Please copy all of the entries exactly, but drop every picture.

BEGIN

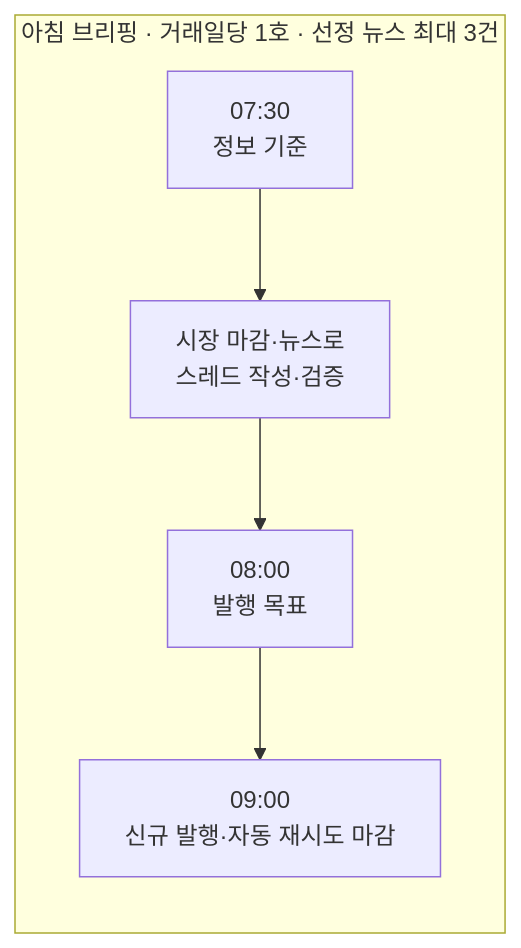
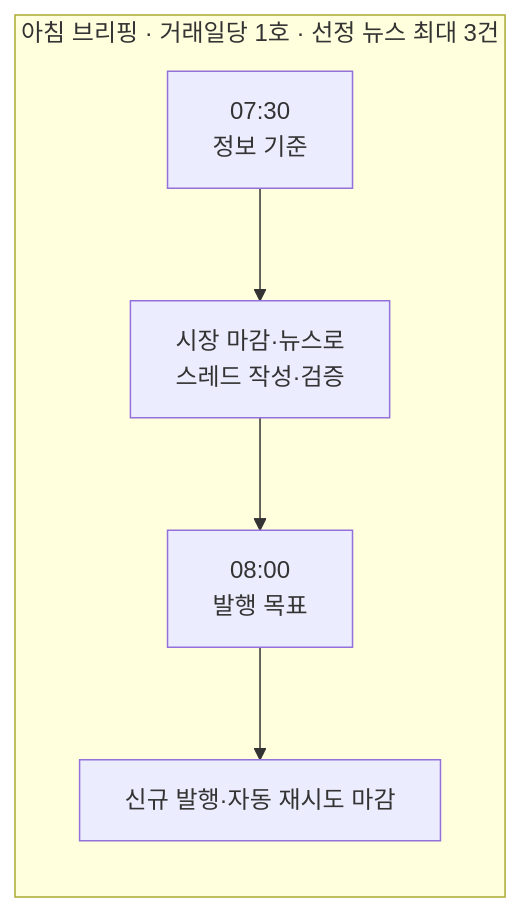
The second of 3 diagrams in tasks/progress/2026-10-18.md (luvulmi/xfolio), drawn with Mermaid before and after one commit. The commit also changed other lines of this file and 5 other files, not shown here.

````diff
--- a/tasks/progress/2026-10-18.md
+++ b/tasks/progress/2026-10-18.md
@@ -81,7 +79,7 @@
 ```mermaid
 flowchart LR
     subgraph morning["아침 브리핑 · 거래일당 1호 · 선정 뉴스 최대 3건"]
         M1["07:30<br/>정보 기준"] --> M2["시장 마감·뉴스로<br/>스레드 작성·검증"]
-        M2 --> M3["08:00<br/>발행 목표"] --> M4["09:00<br/>신규 발행·자동 재시도 마감"]
+        M2 --> M3["08:00<br/>발행 목표"] --> M4["신규 발행·자동 재시도 마감"]
     end
 ```
````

END

▸ **RESPONSE BOX**
The second of 3 diagrams in tasks/progress/2026-10-18.md (luvulmi/xfolio), drawn with Mermaid before and after one commit. The commit also changed other lines of this file and 5 other files, not shown here.

````diff
--- a/tasks/progress/2026-10-18.md
+++ b/tasks/progress/2026-10-18.md
@@ -81,7 +79,7 @@
 ```mermaid
 flowchart LR
     subgraph morning["아침 브리핑 · 거래일당 1호 · 선정 뉴스 최대 3건"]
         M1["07:30<br/>정보 기준"] --> M2["시장 마감·뉴스로<br/>스레드 작성·검증"]
-        M2 --> M3["08:00<br/>발행 목표"] --> M4["09:00<br/>신규 발행·자동 재시도 마감"]
+        M2 --> M3["08:00<br/>발행 목표"] --> M4["신규 발행·자동 재시도 마감"]
     end
 ```
````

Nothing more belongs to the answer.